» **Edit tracking data**
■ ■ ■ ■ ■ ■ ■
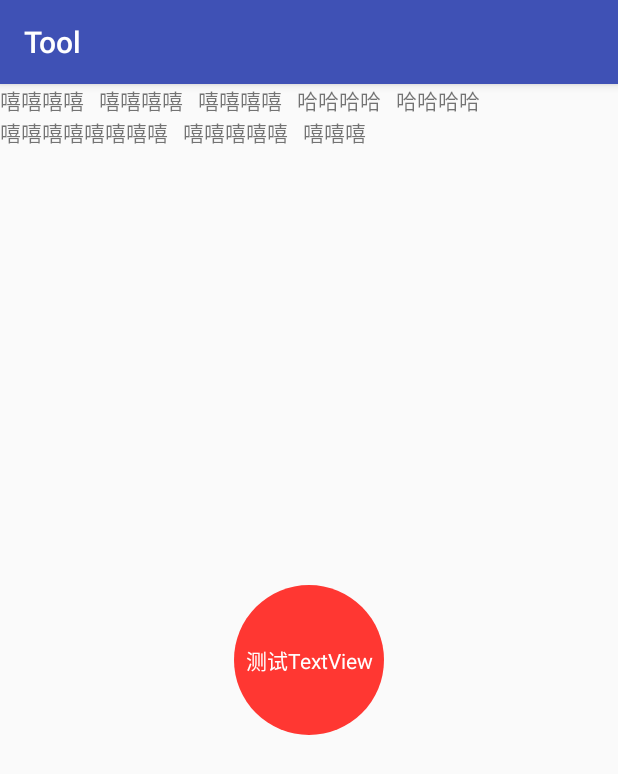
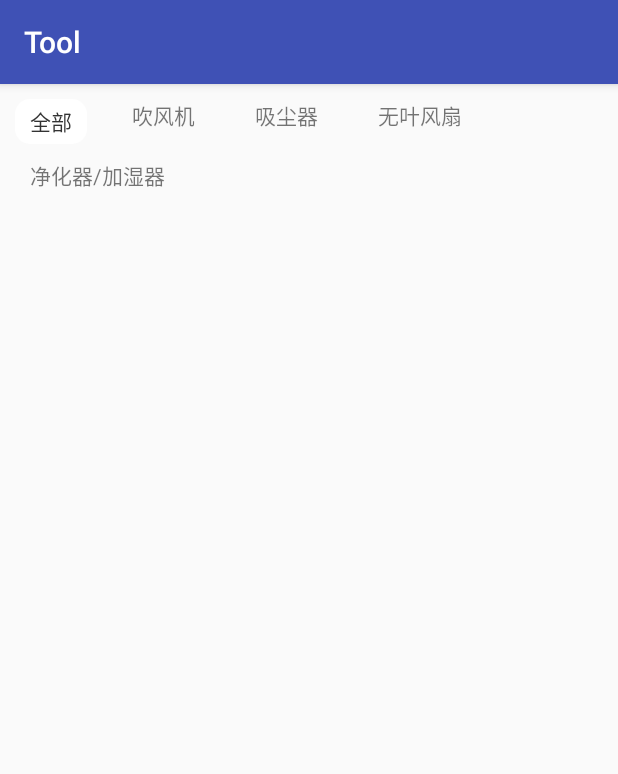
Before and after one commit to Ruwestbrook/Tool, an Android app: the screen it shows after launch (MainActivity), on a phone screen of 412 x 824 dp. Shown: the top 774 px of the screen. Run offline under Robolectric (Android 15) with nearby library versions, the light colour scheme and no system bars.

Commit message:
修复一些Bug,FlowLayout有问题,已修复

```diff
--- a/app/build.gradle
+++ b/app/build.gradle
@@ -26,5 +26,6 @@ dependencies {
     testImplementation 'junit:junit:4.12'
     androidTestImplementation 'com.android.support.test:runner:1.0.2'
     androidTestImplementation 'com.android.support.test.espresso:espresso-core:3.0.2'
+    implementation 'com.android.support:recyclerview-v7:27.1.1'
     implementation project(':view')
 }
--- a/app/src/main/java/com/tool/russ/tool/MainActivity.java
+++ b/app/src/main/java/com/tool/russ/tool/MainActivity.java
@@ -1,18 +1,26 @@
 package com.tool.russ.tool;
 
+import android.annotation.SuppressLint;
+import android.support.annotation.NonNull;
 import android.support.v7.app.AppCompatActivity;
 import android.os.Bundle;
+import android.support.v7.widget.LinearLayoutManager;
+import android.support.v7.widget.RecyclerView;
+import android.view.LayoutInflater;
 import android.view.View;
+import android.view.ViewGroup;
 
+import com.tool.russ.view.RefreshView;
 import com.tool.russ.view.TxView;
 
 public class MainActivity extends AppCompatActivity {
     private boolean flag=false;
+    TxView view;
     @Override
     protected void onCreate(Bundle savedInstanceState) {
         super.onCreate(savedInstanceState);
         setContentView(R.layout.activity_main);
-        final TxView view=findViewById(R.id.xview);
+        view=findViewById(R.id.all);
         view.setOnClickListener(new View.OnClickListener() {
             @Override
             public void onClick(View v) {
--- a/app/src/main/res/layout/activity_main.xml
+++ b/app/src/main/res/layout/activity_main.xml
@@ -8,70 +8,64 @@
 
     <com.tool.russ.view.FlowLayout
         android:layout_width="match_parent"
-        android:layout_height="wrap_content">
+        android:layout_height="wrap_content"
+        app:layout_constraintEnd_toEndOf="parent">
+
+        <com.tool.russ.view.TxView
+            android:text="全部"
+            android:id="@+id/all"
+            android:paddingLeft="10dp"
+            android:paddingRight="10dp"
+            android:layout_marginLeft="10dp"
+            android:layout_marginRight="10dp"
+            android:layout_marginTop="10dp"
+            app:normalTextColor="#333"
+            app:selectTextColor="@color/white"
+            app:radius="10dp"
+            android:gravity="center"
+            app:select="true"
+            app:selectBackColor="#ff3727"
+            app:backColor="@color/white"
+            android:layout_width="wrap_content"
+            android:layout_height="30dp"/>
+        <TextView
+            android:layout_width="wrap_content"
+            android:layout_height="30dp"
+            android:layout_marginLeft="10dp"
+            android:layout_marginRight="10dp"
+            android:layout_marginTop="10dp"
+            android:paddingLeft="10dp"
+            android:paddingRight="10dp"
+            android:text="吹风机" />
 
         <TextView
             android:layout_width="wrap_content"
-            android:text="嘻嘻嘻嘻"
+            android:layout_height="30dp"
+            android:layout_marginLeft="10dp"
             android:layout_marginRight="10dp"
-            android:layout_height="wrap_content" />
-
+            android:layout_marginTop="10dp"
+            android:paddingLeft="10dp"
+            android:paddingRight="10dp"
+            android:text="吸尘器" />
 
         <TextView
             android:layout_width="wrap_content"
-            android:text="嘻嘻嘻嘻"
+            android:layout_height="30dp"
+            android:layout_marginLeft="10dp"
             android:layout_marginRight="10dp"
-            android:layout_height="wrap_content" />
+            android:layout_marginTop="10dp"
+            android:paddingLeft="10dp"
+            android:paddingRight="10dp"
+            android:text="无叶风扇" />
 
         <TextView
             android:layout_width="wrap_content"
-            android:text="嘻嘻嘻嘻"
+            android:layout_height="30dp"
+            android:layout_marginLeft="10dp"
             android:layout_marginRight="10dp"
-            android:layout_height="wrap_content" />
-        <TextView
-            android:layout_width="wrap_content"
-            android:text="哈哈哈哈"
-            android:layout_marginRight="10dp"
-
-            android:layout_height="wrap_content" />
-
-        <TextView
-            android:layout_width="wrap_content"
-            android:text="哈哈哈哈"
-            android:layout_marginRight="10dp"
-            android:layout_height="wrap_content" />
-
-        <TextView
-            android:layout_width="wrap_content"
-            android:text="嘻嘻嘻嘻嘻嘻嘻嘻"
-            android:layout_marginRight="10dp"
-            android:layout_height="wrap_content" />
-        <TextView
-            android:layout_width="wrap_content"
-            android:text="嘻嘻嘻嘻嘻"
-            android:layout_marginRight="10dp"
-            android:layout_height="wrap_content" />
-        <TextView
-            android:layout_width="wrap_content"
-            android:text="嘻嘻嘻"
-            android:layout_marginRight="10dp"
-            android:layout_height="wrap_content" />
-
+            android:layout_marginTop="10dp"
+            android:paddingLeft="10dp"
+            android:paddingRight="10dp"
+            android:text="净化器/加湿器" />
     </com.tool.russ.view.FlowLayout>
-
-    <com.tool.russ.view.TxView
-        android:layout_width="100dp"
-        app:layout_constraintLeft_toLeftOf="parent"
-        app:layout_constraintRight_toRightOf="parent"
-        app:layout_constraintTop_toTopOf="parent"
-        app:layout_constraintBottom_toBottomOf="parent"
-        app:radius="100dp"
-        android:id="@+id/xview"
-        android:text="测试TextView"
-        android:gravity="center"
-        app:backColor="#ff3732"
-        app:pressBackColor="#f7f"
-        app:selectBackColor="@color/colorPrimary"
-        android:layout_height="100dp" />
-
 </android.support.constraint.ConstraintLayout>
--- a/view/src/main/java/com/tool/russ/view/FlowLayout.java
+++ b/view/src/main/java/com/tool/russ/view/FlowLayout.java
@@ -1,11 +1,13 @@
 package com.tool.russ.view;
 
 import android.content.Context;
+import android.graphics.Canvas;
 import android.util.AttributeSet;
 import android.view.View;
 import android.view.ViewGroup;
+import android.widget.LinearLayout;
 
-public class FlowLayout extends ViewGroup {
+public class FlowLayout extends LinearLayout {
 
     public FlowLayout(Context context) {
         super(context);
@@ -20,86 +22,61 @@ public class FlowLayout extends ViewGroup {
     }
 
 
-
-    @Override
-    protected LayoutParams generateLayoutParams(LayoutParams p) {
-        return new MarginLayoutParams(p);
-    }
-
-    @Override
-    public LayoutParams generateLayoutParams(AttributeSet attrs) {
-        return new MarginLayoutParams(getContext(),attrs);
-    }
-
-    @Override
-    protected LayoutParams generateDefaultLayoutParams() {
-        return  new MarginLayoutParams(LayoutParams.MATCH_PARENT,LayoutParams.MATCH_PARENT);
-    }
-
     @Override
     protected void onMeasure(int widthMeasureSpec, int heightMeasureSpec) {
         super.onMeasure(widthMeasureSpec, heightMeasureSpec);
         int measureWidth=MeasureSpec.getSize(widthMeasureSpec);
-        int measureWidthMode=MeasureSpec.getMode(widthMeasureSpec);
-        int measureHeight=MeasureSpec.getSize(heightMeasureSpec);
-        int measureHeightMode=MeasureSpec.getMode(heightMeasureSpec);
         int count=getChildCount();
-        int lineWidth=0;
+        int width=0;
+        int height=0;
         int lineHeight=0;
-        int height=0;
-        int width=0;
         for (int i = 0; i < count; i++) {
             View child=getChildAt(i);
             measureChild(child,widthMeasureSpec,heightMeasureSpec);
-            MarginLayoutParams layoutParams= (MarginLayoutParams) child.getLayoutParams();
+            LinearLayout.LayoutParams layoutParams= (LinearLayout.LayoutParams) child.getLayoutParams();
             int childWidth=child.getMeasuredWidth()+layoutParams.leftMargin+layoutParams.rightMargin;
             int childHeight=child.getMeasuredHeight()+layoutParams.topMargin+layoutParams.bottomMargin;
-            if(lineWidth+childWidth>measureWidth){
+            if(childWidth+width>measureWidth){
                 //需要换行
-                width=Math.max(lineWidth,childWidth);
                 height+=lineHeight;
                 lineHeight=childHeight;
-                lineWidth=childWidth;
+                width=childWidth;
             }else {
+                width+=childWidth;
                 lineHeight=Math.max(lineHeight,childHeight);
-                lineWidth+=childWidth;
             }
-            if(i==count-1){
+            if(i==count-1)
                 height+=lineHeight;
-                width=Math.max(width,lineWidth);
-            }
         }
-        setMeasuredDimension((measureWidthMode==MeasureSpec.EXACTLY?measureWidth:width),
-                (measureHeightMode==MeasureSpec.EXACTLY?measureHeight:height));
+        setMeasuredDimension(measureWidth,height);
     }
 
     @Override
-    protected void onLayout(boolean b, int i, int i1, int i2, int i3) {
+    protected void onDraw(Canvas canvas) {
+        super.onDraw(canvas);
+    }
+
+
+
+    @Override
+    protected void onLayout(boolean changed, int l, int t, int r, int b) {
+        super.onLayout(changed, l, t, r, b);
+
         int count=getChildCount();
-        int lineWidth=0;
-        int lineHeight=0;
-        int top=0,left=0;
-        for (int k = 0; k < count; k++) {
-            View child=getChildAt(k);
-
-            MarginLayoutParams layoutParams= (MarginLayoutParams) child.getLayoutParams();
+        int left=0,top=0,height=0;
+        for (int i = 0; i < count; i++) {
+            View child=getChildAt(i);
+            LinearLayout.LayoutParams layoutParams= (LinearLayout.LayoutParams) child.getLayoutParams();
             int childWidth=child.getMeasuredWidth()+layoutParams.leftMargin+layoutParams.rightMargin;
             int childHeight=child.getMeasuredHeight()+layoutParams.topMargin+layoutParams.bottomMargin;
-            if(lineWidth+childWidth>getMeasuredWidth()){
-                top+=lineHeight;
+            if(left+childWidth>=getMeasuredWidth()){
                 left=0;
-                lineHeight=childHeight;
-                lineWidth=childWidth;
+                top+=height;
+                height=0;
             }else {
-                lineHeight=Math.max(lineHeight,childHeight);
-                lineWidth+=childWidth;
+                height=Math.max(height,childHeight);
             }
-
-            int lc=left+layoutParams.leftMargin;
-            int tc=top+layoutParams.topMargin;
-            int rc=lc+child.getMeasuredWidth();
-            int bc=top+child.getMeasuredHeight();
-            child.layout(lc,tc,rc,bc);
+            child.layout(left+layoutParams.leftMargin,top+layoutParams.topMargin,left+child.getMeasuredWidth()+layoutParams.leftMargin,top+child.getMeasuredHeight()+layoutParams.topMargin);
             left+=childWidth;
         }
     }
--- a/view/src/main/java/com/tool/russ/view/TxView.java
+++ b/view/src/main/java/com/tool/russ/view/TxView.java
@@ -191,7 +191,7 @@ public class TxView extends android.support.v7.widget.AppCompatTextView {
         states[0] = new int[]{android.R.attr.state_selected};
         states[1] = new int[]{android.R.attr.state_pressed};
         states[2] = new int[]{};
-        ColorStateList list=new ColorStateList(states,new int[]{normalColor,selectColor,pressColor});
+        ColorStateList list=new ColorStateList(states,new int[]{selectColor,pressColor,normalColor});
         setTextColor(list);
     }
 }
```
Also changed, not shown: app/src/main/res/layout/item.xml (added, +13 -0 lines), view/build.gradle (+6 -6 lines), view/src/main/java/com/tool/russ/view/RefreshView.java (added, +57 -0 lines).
■ ■ ■ ■ ■ ■ ■
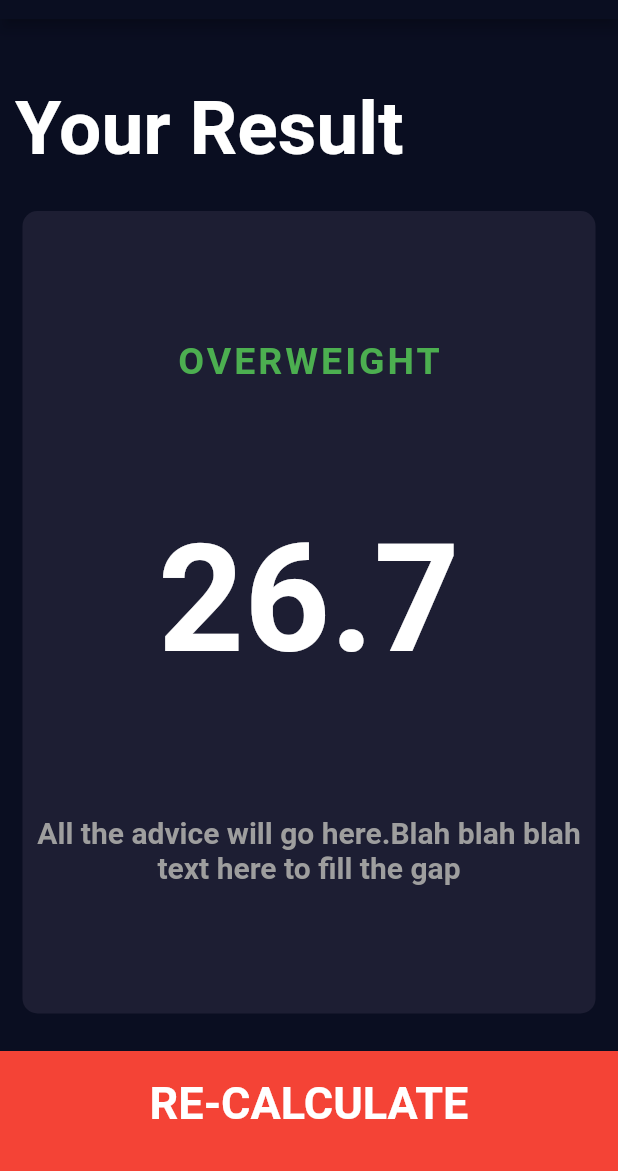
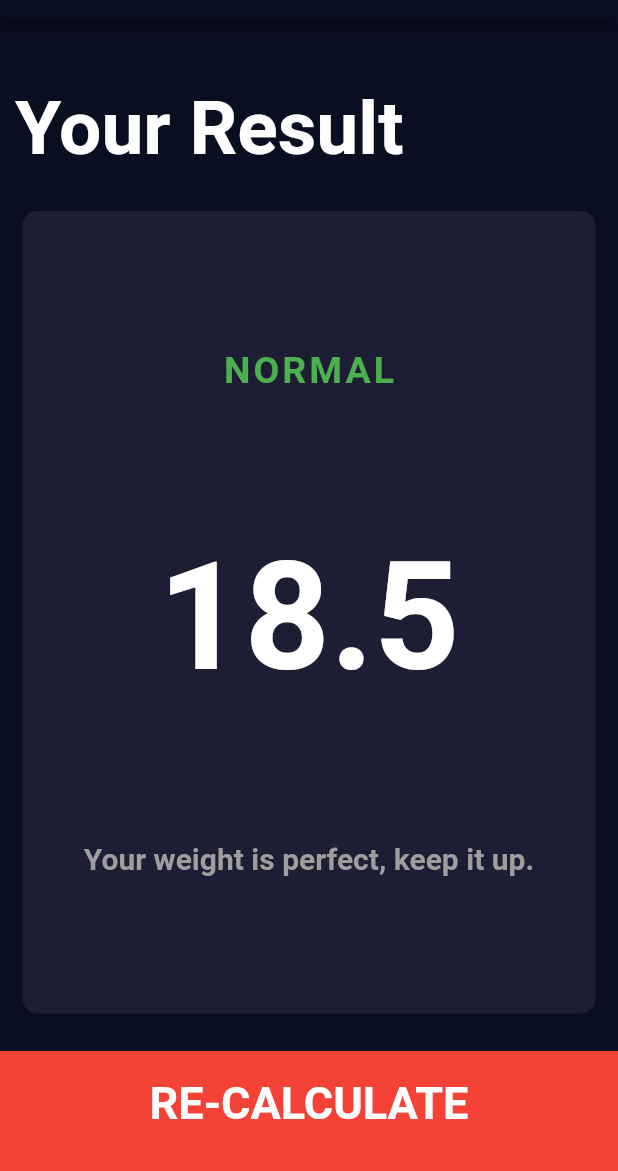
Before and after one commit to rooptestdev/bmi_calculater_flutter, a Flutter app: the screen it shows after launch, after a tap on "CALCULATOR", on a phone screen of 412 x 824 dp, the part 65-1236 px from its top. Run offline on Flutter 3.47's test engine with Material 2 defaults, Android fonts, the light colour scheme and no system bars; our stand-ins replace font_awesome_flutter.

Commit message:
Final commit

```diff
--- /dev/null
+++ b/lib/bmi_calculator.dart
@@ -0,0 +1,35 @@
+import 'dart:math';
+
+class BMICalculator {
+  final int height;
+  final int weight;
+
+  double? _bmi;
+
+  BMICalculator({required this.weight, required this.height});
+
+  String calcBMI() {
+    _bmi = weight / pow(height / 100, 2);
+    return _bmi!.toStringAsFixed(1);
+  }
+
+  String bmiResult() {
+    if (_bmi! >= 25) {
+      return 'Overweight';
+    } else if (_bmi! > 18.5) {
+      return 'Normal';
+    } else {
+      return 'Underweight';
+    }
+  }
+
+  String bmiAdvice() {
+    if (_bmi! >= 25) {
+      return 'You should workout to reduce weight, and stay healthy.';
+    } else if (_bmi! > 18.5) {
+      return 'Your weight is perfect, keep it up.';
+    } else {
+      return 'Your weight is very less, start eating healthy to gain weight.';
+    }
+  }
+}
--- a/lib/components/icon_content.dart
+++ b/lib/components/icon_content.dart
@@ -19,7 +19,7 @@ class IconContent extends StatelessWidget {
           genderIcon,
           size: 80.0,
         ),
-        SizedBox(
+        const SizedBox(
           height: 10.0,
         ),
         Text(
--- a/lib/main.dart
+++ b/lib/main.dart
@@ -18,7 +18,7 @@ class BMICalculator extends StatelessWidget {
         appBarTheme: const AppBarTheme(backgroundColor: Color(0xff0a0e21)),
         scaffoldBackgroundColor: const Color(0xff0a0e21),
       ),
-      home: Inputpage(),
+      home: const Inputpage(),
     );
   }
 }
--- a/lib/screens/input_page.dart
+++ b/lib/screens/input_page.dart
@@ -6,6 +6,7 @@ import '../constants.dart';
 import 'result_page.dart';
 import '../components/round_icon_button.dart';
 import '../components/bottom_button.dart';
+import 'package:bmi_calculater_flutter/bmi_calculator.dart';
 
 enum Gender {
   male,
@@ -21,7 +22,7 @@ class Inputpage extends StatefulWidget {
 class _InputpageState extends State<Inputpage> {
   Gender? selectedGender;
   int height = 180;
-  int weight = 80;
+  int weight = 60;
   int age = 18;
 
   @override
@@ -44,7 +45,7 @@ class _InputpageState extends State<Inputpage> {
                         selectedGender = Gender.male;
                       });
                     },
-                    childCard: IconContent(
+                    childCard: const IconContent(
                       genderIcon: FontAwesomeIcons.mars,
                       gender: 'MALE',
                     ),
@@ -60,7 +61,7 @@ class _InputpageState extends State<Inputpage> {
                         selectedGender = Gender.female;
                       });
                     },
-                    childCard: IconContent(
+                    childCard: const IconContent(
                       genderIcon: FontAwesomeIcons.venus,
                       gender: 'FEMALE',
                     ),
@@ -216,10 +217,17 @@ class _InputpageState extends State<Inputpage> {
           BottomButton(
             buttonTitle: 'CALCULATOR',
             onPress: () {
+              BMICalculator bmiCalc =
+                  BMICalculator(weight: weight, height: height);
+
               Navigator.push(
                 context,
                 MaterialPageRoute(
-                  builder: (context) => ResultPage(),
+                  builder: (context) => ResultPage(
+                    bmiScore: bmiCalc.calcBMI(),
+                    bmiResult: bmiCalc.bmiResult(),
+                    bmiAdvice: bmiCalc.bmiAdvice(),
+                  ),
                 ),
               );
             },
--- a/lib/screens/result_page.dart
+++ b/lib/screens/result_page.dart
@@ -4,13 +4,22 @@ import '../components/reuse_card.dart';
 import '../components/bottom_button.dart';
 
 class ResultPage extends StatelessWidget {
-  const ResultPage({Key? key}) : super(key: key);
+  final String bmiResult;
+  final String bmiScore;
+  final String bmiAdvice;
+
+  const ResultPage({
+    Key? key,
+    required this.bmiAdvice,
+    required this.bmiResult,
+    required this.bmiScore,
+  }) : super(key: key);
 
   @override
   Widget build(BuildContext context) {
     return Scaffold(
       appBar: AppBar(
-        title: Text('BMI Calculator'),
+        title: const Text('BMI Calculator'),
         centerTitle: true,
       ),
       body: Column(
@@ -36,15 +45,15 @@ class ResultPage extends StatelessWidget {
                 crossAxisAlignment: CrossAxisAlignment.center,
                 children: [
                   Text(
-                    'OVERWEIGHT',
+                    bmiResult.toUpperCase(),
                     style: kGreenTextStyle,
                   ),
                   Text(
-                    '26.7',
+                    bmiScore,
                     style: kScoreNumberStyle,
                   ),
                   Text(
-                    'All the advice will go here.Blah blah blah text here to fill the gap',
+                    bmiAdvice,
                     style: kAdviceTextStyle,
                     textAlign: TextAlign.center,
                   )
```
■ ■ ■ ■ ■ ■ ■
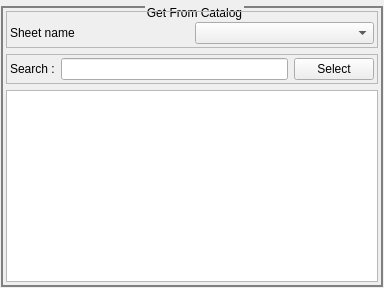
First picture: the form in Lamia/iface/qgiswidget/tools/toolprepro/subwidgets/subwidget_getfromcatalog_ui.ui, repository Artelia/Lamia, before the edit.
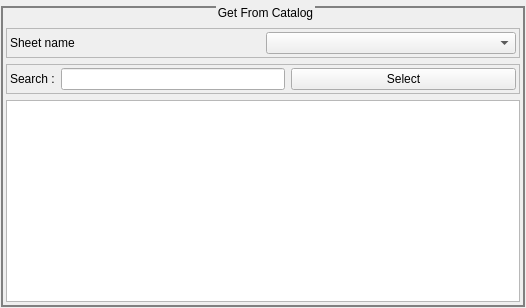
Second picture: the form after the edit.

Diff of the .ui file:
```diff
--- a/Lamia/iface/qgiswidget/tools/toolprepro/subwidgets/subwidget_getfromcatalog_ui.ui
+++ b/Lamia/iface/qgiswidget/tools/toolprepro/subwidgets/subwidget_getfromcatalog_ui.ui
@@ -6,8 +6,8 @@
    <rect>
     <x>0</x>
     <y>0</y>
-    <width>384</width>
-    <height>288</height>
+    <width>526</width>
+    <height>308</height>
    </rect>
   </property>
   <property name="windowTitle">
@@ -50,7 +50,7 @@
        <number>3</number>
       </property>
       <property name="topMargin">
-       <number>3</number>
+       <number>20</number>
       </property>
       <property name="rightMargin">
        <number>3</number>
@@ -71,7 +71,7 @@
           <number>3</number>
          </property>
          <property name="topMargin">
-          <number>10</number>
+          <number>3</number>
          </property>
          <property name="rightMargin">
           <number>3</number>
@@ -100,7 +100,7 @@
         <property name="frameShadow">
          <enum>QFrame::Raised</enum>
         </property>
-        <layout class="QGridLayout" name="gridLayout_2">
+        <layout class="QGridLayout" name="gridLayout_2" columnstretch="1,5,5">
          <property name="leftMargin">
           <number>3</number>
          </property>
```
■ ■ ■ ■ ■ ■ ■
Search the data for "lineWidth". Copy every line that has it.

» **Finished task**
-        int lineWidth=0;
-            if(lineWidth+childWidth>measureWidth){
-                width=Math.max(lineWidth,childWidth);
-                lineWidth=childWidth;
-                lineWidth+=childWidth;
-                width=Math.max(width,lineWidth);
-        int lineWidth=0;
-            if(lineWidth+childWidth>getMeasuredWidth()){
-                lineWidth=childWidth;
-                lineWidth+=childWidth;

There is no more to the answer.